## [How to complete this task]
Give, as a bare number, the count of lines below that contain "Induction".

## [Records from a data collection]
○ ○ ○ ○ ○ ○ ○

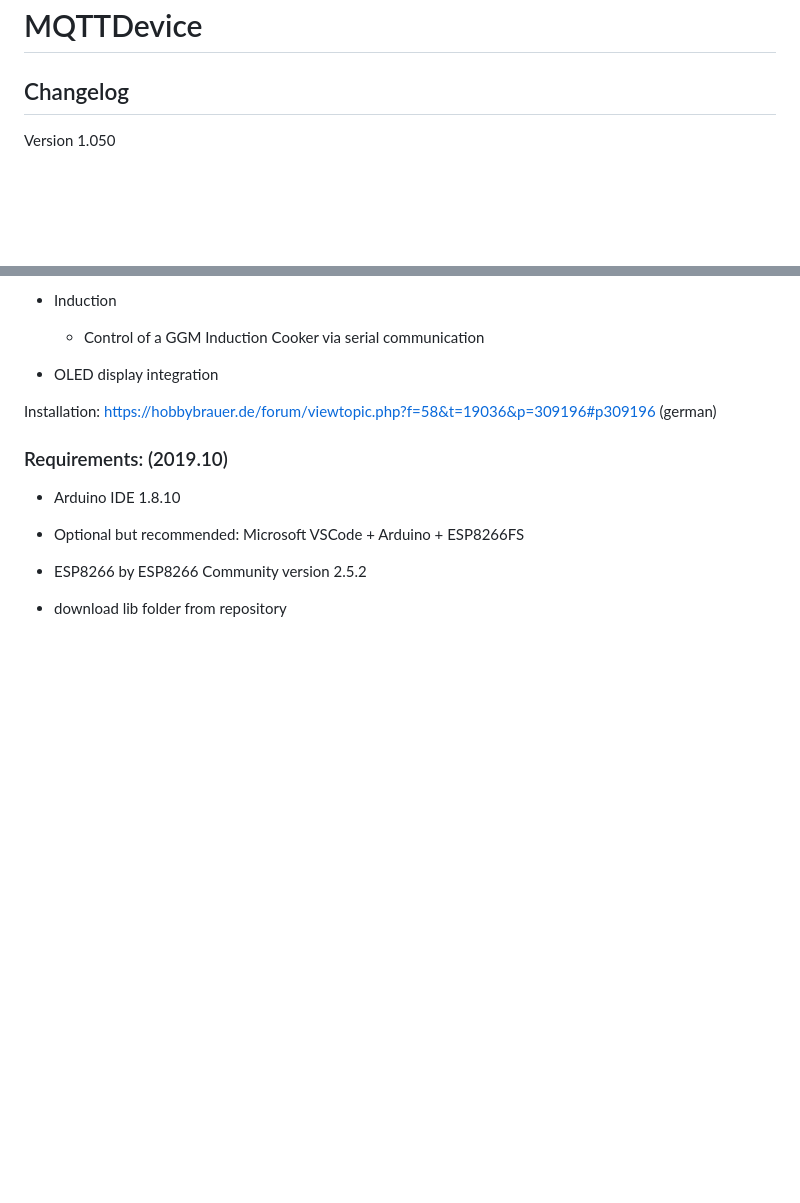
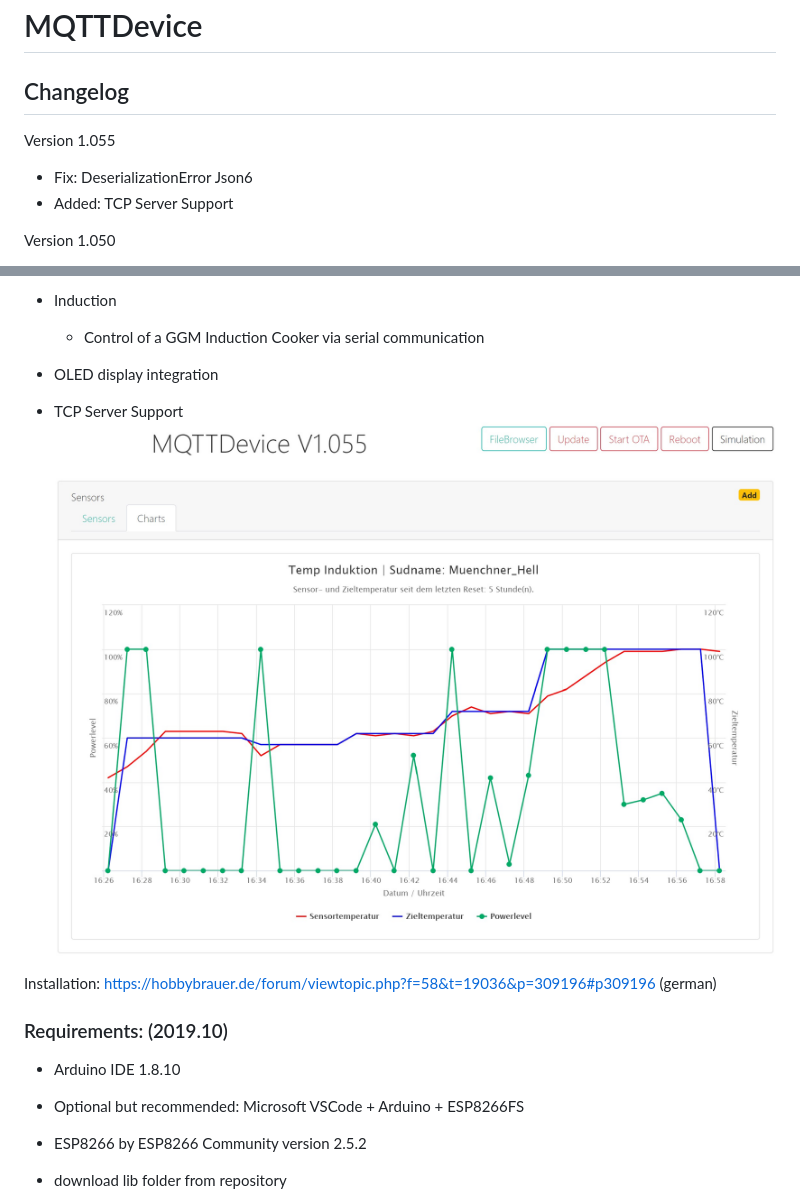
Before and after one commit to matschie1/MQTTDevice, a Markdown page: README.md, 2 parts joined by grey strips. GitHub-like rendering; pictures changed too: img/TCPServer.jpg (added); blank space fills up the shorter version.

Commit message:
Added: TCP Server support; Fix: handlemqtt Json
Signed-off-by: Klaus Ader <PN010@pc-team.de>

```diff
--- a/README.md
+++ b/README.md
@@ -3,6 +3,10 @@
 # MQTTDevice
 
 ## Changelog
+Version 1.055
+- Fix:      DeserializationError Json6
+- Added:    TCP Server Support
+
 
 Version 1.050
 - Update: 	Update ArduinoJson Version 6
@@ -43,6 +47,8 @@ The MQTTDevice is an Arduino Sketch based on the ESP8266 to enable stable commun
 * Induction
   * Control of a GGM Induction Cooker via serial communication
 * OLED display integration
+* TCP Server Support
+![tcp](/img/TCPServer.jpg)
 
 
 Installation: https://hobbybrauer.de/forum/viewtopic.php?f=58&t=19036&p=309196#p309196 (german)
```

○ ○ ○ ○ ○ ○ ○

## [Expected output]
2